Managing Aggressors in the WorkplaceAssociation of Business Training
June 3, 2014 — 3,679 views
Dealing with an aggressive individual at work is a challenge, and employees can feel trapped by the aggressive person. Men or women can be verbally or physically aggressive, such as yelling and banging on a desk. Quite often an aggressor acts out when they get into a conflict, and they try to defend their interests at the expense of others. Two major types of aggressors are the abusive/bully boss and the abusive/bully coworker.
Some people are outwardly aggressive while others tend to be passive aggressive. Both behaviors are destructive, and they can have a very negative effect on the self-esteem of other individuals.
A person with passive aggressive behavior may appear on the surface to be very agreeable and supportive, but they will backstab, sabotage or undercut others behind the scenes.
Another form of aggression is workplace violence. The Occupational Safety & Health Administration reports that workplace violence has increased and is a serious issue. Workplace aggression appears in many forms, such as verbal hostility, intentional ostracism, attempts to impede another workers performance, wasted materials or damaged products. Workplace aggression seems to appear due to perceived unfairness, and it may pertain to gender, racism, sexual orientation and cultural groups.
Workplace bullies cause trouble through manipulation. Bullies constantly work to build their power base by building alliances within the company, and they undermine any worker who will not support them.
The Employment Law Alliance completed a poll concerning female bullies in workplaces around the country, and they concluded:
- 45 percent of American workers admit they have experienced workplace abuse
- 40 percent of workplace bullies are women
- 70 percent of the time women bullies pick on other women
When an individual is the target of an aggressor, they often suffer physical problems, which include headaches, high blood pressure, and insomnia, loss of appetite, depression, panic attacks and even PTSD.

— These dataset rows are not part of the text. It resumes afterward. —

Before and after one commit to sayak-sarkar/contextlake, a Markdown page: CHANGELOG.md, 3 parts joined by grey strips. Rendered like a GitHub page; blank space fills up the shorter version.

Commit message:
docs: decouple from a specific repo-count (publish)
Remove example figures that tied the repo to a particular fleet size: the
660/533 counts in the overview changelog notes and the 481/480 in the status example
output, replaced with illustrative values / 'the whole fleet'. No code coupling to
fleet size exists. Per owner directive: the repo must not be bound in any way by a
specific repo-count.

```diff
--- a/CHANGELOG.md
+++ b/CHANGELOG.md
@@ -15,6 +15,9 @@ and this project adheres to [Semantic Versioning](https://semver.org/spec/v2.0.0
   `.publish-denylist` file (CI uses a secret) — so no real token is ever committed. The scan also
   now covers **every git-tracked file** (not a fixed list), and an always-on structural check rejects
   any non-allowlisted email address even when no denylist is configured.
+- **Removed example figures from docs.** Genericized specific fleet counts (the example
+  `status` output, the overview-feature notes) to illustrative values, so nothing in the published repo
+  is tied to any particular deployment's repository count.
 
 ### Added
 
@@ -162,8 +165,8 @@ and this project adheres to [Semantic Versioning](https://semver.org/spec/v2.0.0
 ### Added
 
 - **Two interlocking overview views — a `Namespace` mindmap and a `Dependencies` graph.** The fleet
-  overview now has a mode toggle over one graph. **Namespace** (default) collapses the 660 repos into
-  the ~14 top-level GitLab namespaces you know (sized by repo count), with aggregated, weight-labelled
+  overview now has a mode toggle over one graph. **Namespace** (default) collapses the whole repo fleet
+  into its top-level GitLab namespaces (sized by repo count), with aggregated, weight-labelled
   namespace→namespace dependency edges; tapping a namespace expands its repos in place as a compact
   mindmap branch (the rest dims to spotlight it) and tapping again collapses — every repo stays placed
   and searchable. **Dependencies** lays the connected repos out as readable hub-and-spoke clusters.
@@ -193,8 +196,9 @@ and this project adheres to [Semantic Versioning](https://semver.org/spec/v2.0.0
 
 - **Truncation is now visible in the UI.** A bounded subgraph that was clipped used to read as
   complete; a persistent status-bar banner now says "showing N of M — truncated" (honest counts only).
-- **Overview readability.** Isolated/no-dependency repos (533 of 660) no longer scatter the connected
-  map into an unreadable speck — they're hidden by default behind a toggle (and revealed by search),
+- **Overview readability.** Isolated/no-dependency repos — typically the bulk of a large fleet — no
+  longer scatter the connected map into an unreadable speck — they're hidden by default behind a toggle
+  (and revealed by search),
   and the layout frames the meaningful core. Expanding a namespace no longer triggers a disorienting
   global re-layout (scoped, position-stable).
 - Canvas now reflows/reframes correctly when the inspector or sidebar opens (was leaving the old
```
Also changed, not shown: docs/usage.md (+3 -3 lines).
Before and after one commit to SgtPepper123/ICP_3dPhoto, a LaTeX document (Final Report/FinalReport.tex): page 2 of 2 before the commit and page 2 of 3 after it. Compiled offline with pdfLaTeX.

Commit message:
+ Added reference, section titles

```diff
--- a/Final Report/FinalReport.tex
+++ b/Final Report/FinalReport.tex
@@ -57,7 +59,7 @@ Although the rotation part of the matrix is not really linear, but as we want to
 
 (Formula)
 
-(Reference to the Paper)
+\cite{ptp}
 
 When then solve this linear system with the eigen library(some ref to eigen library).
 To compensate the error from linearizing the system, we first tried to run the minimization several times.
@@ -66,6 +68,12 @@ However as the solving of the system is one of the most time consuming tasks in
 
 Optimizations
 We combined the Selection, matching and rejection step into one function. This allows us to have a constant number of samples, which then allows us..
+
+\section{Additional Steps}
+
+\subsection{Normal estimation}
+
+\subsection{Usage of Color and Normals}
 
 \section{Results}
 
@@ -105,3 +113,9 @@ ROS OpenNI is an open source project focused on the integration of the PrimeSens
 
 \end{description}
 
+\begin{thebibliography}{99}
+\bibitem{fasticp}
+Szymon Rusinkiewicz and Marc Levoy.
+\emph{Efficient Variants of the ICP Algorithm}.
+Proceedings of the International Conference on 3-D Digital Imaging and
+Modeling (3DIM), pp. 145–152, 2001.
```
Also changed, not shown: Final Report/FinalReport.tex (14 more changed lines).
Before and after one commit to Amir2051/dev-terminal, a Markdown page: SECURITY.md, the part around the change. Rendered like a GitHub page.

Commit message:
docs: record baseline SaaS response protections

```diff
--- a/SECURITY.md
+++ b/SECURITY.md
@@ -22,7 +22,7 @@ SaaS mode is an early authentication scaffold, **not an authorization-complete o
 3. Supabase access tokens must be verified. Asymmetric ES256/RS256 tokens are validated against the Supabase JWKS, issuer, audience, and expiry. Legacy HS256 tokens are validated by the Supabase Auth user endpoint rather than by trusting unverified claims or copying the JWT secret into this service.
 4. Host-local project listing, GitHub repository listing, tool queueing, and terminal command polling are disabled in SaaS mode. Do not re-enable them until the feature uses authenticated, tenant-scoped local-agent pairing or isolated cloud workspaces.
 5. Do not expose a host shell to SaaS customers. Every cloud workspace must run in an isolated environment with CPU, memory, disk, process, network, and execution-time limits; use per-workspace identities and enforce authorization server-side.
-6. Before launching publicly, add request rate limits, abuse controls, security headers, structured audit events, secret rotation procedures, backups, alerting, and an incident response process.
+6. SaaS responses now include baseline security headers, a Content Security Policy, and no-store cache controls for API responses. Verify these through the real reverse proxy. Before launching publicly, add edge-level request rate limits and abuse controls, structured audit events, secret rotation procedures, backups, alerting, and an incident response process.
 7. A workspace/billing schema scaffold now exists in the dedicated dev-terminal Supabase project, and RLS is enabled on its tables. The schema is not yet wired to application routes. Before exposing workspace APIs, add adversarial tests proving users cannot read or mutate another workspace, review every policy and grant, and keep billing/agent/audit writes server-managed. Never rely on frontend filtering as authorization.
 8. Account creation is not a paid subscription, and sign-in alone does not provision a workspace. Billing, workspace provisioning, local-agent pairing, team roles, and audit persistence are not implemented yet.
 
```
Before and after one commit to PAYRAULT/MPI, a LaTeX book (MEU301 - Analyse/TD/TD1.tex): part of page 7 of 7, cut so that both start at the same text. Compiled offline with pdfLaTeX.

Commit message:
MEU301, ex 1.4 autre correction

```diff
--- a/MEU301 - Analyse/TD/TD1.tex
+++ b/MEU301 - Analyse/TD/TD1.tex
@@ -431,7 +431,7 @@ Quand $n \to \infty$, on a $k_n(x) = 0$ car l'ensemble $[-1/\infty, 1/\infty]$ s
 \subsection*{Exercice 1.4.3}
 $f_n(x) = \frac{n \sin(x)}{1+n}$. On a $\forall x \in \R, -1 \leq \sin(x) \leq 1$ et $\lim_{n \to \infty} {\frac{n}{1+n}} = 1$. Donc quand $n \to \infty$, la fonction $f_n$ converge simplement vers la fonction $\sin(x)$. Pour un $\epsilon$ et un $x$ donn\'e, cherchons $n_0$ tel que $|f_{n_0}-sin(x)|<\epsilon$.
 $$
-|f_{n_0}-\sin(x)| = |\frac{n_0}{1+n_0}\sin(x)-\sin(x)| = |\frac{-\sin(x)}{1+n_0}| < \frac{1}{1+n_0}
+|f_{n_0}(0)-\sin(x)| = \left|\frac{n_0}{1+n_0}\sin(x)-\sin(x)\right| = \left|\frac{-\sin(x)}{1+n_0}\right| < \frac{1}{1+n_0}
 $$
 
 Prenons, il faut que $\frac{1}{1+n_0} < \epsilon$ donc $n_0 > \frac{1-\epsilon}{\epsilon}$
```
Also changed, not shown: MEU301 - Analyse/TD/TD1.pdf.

If the aggressor is a coworker the employee needs to find a way to bring the situation to the attention of their CEO. While this may feel like a big risk to some people, it is probably a bigger risk to let the abuse continue.
Important tips if you are being bullied at work include:
- Try to stay calm and rational to defuse the situation as bullies take pleasure in emotionally manipulating people.
- Never blame yourself, and do not lose your confidence or think that you are incapable.
- Continue to do your best work, arrive on time and turn work on time.
- Work on building your support network with coworkers that you trust.
- Document everything in writing, and take it home with you each day so you have proof in case you need to go to Human Resources.
- Work to maintain a healthy balanced lifestyle when you are home by working out, eating healthy, and getting a good night's sleep.
- Educate yourself by learning everything you can about aggressive behavior at work, your company's policies on inappropriate behavior and the occupational law regarding aggressive behavior.
Following these guidelines should help to make your workplace more bearable. Having a support group at work is very helpful.